So much of the talk this postseason has been based on a false idea that there needs to be a singular alpha on the Golden State Warriors who is most responsible for the team’s success. The potentially non-existent but dramatized Stephen Curry-Kevin Durant arms race took centerstage before the latter moved heaven and earth to return and be an incredible teammate, only to suffer a brutal leg injury.
If the the Warriors are to prevail in seven games, it will take contributions from the bold-faced names and role players alike. And while everyone had a good laugh at that Wall Street Journal piece that basically said it takes a village, perhaps it didn’t go far enough.
Last night, facing elimination dead in the face, Golden State showed championship mettle. Yes, the Splash Brothers hit big shots and DeMarcus Cousins looked revitalized. But on the final possession, when it mattered most, it was three of the Other Guys who stepped up to keep title dreams alive.
Kawhi Leonard, he that cannot be stopped, received the ball at the top of the key with just under 10 seconds remaining. He had Klay Thompson one-on-one, needing only a bucket or a trip to the foul line to go ahead. This is what the Raptors wanted. It’s how they won the Eastern Conference Finals, thanks to an adventurous journey around the rim.
But Steve Kerr brilliantly employed a kitchen sink strategy to prevent this from happening. Andre Iguodala, who has forgotten more big defensive plays than most have made, charged hard and cut Leonard off, forcing a toss out to Fred VanVleet.
Any chance of a storybook ending to the storybook story VanVleet has been writing was thwarted by Shaun Livington, who closed out as if everything depended on it, because, well, it did.
VanVleet flipped the ball to Kyle Lowry in the corner. It’s the moment every kid dreams of growing up. One shot with the world championship hanging in the balance. But there was Draymond Green, like the nightmare of reality, swooping in and deflecting the potentially heroic heave, leaving it to sail far from the rim.
It was a brilliant defensive possession, one that required total buy-in and max effort. Golden State was once again up to the challenge. Anyone who needed a reminder that dynasties do not die quietly and without protestation received one last night.
Toronto will have to take the crown from the champs’ cold, dead hands. And they’ll need to do it before those hands get a hold of their throat.

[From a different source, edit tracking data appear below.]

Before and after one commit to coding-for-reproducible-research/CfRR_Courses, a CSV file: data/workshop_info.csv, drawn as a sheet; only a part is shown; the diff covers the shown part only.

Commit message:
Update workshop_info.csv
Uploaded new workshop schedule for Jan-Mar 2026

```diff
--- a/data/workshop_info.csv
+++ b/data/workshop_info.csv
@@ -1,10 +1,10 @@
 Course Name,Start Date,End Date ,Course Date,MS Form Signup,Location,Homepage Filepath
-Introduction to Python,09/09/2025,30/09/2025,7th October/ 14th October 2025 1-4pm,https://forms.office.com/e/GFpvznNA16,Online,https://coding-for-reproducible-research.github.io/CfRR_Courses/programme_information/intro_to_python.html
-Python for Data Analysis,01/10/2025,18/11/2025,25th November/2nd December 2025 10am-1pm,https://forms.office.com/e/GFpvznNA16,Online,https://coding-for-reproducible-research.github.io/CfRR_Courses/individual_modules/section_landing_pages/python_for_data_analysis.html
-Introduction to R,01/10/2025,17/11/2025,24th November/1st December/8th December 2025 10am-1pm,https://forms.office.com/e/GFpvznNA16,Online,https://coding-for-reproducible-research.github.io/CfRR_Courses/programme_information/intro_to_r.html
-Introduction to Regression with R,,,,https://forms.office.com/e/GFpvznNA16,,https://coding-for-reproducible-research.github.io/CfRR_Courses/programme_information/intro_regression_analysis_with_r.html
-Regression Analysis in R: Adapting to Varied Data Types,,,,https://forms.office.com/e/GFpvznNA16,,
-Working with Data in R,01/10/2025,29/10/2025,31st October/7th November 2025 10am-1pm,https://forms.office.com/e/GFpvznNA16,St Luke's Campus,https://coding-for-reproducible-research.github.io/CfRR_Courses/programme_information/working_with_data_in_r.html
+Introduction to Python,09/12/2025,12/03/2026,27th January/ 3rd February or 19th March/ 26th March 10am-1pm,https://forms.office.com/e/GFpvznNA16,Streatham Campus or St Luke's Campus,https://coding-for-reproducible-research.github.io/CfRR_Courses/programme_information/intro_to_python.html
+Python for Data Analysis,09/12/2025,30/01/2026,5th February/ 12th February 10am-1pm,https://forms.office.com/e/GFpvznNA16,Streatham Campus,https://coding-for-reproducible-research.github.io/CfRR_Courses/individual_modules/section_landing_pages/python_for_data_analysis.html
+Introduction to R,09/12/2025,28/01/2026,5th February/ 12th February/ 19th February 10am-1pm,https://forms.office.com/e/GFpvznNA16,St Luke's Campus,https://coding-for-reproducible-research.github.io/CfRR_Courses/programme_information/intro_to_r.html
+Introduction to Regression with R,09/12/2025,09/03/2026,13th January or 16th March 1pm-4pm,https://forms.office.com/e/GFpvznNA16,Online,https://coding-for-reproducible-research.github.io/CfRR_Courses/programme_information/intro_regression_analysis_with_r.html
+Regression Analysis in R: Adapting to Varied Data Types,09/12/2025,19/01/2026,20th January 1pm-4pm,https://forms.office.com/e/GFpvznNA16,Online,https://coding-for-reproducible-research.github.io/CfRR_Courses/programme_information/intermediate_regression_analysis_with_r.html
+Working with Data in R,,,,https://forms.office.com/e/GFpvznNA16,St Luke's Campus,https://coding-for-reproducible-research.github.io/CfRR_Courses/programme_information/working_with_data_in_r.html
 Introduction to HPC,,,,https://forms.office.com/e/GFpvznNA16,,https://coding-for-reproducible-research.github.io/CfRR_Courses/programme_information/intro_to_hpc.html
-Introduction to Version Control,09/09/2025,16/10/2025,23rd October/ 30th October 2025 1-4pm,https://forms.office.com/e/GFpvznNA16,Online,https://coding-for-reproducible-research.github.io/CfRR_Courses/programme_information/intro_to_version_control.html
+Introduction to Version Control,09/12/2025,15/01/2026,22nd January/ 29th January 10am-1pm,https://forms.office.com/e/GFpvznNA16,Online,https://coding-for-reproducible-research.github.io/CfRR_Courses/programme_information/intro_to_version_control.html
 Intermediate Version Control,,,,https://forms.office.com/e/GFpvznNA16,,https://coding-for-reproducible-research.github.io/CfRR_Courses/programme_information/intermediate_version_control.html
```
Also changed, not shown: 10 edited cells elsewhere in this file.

The next 48 or 96 minutes of basketball are going to be spectacular. It feels as though anything is possible.